The trend of community-level elites usurping control over development projects is a stubborn problem for projects that rely on community participation. Tanzania’s community-driven Social Action Fund program (TASAF) required communities to first fill out an application to have access to the program. This initial step immediately drew applicants that were “substantially wealthier and better educated than the national average.” Those who were politically well-connected benefitted the most from the program.
But when we investigate how the community feels about the elite that access these programs, the story is not so straightforward. In a case study from West Africa, a European NGO started working with a village association. After a period of working with the association to build its capacity in developing a better reporting standards, internal rules, clear objectives, etc.; the foreign NGO began the second phase of the project and disbursed funds to the association to start small community-driven projects. Despite these efforts, the NGO soon found that the leader of the association was taking large amounts of the money for his personal use. When the NGO withdrew support for the association, other association members defended the leader: ‘everybody around him benefited from the project and, if he benefited [much] more than the others, it is understandable because he is the leader’. The leader’s ability to gain access to these NGO funds on behalf of the community was much more important than the fact that the leader was cheating the larger community of resources that were meant for everyone.
Another example from India on community-based natural resource management tells an interesting story and provides some hope. A study on a village India found that while there was elite capture in the initial stages of a forestry project, it was eventually suppressed and led to some positive outcomes for the community. It is worth noting that the study spanned a period of 10 years, well-beyond typical project cycles.
In this case, the project heavily invested in creating durable, democratic local institutions from the onset. Forest protection committees, which included 2 members of each household from the village nominated members for the forest management committee. These committees established relationships with local government forestry agencies in order to sustainably manage the forest and allow the community to meet their livelihood needs at the same time. The forest management committee was mandated to have representation of socially marginalized groups and could only serve 3-year terms.
Elite capture and small acts of resistance: In the first three-year term, the elected committee chair was a man from the highest caste in the village and women who were elected to the committee sent their husbands to participate on their behalf. Based on rules created by the committee, the poorest villagers ended up paying an unequal amount of fines to the committee. However, those who were considered members of the lowest class of the community purposefully broke the rules that they deemed to be unfair.
Elite capture at its strongest: In the second three-year term, more people expressed interest in becoming the committee chairperson. The village leader nominated someone from his own political party and many were forced to obligingly support this candidate. Even though 2 of the 15 committee members boycotted this election process, the party-backed chairman was elected anyway. The second chairperson was not as transparent as the first and frequently bent the rules for his own party members. The number of women in the committee increased from two to eight from the first and second terms but their positions were still weak. The members from the lowest castes were not informed of meetings and could not participate regularly. The chair and other higher-caste members dominated decision-making.

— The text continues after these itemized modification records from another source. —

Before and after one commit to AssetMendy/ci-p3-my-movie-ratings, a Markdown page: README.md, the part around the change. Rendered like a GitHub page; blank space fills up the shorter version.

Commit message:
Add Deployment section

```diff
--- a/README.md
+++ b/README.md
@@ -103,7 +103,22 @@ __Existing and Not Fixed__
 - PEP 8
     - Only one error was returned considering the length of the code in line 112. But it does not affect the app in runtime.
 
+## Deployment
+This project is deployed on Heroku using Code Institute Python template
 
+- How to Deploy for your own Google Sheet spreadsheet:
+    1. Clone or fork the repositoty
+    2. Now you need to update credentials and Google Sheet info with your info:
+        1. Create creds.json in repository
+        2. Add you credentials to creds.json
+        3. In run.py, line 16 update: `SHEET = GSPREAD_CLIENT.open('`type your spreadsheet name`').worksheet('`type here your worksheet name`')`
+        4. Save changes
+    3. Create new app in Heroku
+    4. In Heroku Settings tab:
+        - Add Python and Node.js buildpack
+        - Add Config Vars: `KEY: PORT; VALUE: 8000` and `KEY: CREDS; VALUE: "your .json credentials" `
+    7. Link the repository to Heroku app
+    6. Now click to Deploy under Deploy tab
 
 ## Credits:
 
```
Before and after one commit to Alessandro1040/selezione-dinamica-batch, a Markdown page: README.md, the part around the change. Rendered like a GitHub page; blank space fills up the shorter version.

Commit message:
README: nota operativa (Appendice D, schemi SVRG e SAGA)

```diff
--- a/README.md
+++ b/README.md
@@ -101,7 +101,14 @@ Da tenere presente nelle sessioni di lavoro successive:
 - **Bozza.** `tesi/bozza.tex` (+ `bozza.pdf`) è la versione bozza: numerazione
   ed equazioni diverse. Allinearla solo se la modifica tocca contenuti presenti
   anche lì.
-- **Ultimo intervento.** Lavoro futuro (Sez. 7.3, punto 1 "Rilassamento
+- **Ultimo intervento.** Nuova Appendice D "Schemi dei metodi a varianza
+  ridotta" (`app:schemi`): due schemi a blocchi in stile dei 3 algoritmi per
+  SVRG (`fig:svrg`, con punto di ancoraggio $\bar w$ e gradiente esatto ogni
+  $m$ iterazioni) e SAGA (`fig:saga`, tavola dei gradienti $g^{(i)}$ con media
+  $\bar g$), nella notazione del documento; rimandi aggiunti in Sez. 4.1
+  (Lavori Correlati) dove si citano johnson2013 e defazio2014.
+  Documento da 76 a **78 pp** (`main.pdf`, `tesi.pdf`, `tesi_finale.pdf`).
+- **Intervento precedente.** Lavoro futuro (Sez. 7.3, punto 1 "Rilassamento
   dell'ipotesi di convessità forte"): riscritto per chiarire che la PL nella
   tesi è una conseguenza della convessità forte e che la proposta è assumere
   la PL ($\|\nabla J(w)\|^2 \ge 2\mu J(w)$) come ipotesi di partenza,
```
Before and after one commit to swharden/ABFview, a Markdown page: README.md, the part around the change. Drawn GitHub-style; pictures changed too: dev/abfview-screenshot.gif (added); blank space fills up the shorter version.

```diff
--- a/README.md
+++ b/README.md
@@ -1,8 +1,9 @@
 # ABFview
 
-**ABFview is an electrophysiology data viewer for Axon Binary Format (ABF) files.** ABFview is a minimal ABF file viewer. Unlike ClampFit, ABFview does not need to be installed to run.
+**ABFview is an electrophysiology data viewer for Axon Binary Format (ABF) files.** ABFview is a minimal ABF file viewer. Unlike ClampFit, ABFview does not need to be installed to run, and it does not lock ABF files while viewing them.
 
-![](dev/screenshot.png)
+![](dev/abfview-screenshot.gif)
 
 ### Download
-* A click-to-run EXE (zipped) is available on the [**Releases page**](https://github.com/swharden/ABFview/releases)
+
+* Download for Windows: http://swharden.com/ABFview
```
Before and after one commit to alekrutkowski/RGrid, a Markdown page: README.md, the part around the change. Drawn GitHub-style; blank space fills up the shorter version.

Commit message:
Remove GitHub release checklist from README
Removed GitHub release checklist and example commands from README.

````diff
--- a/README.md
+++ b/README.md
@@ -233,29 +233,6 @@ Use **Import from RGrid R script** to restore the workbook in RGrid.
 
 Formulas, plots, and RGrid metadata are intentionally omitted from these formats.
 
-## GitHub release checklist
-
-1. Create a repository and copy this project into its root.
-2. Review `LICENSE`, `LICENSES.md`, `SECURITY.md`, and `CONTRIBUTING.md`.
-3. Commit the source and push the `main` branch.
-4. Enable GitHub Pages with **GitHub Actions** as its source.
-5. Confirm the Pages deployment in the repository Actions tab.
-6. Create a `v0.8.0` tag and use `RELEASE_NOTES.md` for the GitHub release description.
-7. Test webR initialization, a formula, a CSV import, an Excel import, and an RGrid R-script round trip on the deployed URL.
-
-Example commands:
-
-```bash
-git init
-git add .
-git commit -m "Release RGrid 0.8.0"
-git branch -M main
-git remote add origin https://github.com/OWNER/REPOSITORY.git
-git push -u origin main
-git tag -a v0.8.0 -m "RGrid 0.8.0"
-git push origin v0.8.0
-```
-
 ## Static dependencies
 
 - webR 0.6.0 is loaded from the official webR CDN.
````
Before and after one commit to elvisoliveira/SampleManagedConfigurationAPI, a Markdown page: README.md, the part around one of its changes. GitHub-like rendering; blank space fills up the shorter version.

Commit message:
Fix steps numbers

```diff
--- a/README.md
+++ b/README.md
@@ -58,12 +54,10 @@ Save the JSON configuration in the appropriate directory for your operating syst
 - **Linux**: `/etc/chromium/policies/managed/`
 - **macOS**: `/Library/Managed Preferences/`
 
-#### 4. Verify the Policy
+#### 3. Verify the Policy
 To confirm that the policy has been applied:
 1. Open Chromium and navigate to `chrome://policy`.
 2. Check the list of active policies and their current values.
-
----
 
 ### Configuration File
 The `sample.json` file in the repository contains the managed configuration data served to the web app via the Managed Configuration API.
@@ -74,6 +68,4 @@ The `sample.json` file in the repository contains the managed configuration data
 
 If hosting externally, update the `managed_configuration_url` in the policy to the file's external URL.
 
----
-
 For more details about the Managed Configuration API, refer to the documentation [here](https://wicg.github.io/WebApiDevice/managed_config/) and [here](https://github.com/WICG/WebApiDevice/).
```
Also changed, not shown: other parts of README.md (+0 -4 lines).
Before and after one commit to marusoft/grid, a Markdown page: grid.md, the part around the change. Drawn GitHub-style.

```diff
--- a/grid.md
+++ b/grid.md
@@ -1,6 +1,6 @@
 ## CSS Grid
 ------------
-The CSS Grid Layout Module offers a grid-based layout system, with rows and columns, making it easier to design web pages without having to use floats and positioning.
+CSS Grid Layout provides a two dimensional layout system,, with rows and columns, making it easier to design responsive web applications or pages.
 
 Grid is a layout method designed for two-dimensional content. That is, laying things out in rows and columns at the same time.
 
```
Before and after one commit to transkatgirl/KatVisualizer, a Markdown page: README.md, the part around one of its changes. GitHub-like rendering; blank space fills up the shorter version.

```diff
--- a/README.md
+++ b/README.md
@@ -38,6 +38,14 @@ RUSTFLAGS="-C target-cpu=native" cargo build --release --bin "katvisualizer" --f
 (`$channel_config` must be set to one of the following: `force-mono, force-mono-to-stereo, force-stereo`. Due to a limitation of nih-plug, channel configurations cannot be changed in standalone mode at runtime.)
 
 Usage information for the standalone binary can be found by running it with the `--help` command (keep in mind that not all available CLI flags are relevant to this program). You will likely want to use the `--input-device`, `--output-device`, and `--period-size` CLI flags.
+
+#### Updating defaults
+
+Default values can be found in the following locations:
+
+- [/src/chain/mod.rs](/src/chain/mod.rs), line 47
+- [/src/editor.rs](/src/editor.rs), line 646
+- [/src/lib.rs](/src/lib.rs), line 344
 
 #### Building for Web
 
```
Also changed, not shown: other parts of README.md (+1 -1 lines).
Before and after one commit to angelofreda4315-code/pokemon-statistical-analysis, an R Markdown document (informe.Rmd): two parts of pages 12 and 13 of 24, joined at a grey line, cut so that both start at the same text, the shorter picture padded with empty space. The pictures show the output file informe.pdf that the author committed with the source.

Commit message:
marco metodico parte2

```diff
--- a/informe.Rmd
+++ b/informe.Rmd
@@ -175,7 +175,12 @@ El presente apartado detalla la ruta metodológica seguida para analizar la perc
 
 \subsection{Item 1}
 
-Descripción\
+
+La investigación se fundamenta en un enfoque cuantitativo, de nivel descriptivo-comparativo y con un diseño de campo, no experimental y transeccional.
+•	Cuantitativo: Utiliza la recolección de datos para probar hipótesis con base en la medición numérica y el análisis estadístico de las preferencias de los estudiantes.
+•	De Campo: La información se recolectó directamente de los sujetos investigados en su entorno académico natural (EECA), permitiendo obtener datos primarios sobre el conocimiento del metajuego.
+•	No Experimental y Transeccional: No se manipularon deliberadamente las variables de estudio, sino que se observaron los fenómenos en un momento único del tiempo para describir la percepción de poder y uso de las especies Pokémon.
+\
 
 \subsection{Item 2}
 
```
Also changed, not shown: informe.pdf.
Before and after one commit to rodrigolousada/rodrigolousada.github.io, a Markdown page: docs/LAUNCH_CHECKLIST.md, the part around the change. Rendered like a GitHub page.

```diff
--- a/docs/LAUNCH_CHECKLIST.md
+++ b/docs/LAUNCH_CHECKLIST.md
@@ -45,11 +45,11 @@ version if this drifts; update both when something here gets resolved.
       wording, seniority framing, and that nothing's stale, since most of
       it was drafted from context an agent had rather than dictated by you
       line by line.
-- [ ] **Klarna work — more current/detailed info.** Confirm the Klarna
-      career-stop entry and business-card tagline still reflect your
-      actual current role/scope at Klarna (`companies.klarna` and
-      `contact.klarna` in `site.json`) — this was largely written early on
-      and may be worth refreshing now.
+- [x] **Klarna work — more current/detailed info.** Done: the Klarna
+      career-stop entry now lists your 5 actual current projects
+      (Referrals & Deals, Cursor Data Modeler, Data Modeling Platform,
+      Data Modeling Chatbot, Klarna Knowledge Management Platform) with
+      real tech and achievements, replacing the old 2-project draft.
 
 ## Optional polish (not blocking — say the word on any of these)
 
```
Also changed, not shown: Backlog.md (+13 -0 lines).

Resistance grows and some breakthroughs: In the third term, the village leader again attempted to nominate someone from his party but community members who were not affiliated with his party organized against him and the election process was delayed for 6 months. Eventually, a local NGO mediated a process that led to elections and resulted in women and members of the lower castes to occupy leadership positions.
Many in the community were encouraged by these new shifts in power. But even at this stage and after a hard-won victory, the female chairperson still deferred to her husband as the de facto chairperson. Proving once again that one of the most stubborn problems in development remains in the realm of gender.
Photo Credit: Flickr user katepc